=== MATERIAL TO PROCESS ===

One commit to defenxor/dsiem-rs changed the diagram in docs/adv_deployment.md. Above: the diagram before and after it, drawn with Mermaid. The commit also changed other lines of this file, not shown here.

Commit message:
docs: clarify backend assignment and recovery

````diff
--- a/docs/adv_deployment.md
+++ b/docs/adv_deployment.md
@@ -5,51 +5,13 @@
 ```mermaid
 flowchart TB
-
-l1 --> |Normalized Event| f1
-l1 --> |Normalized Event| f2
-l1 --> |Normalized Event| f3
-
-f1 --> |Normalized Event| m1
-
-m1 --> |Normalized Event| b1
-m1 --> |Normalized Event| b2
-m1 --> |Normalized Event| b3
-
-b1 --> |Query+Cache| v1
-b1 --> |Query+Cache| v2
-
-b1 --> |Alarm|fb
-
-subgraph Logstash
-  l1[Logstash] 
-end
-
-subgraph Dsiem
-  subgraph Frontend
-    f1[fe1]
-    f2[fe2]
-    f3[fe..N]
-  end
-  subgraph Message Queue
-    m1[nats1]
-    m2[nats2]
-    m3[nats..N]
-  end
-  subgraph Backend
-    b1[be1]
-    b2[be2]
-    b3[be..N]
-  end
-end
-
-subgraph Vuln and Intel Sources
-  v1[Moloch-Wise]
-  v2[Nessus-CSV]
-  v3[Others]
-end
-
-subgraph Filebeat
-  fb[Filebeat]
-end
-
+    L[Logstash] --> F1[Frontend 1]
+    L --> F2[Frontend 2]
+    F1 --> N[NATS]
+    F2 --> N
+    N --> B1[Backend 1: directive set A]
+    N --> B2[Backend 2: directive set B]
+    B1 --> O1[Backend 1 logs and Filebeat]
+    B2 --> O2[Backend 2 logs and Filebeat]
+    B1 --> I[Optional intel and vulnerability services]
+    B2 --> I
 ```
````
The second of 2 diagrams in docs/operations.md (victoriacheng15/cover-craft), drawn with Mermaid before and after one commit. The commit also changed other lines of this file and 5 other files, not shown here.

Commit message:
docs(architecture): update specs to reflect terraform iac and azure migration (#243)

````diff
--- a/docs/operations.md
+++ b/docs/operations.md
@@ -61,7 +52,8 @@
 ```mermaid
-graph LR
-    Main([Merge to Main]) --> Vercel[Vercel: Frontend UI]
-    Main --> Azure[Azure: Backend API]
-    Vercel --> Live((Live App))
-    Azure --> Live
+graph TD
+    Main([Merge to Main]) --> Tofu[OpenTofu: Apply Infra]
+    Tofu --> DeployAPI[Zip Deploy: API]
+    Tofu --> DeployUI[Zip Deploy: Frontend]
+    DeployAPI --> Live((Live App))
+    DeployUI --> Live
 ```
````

===
=== MATERIAL TO PROCESS ===

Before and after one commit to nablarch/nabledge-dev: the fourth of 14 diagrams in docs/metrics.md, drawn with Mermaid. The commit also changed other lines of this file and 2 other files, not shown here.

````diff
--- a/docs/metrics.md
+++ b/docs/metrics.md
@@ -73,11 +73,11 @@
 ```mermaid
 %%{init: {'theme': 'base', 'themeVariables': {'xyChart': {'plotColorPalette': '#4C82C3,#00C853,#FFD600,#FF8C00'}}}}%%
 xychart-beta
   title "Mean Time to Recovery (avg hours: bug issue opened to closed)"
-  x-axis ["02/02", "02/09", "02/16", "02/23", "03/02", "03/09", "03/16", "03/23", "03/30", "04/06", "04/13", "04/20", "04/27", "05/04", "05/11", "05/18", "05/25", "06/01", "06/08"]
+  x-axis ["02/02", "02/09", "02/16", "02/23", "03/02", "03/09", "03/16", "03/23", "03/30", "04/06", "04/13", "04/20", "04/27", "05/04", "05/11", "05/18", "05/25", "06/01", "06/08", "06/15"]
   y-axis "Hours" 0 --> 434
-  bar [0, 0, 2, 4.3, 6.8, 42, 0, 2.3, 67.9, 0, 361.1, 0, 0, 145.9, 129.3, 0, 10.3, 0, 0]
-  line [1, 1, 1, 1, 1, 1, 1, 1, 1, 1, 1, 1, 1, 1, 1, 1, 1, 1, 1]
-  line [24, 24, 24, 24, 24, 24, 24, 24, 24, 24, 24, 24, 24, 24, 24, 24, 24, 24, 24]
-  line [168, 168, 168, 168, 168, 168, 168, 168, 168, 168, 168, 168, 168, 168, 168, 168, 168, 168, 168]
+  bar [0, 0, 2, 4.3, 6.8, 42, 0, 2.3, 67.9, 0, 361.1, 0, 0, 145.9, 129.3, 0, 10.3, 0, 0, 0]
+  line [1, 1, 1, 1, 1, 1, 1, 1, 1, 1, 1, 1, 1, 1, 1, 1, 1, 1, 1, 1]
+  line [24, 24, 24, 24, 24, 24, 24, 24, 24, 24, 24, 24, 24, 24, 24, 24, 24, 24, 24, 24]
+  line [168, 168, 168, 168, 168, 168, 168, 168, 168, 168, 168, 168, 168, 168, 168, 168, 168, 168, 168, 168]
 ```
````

===

Search the data above for the word "Event" and say how many lines contain it, giving only that number.

7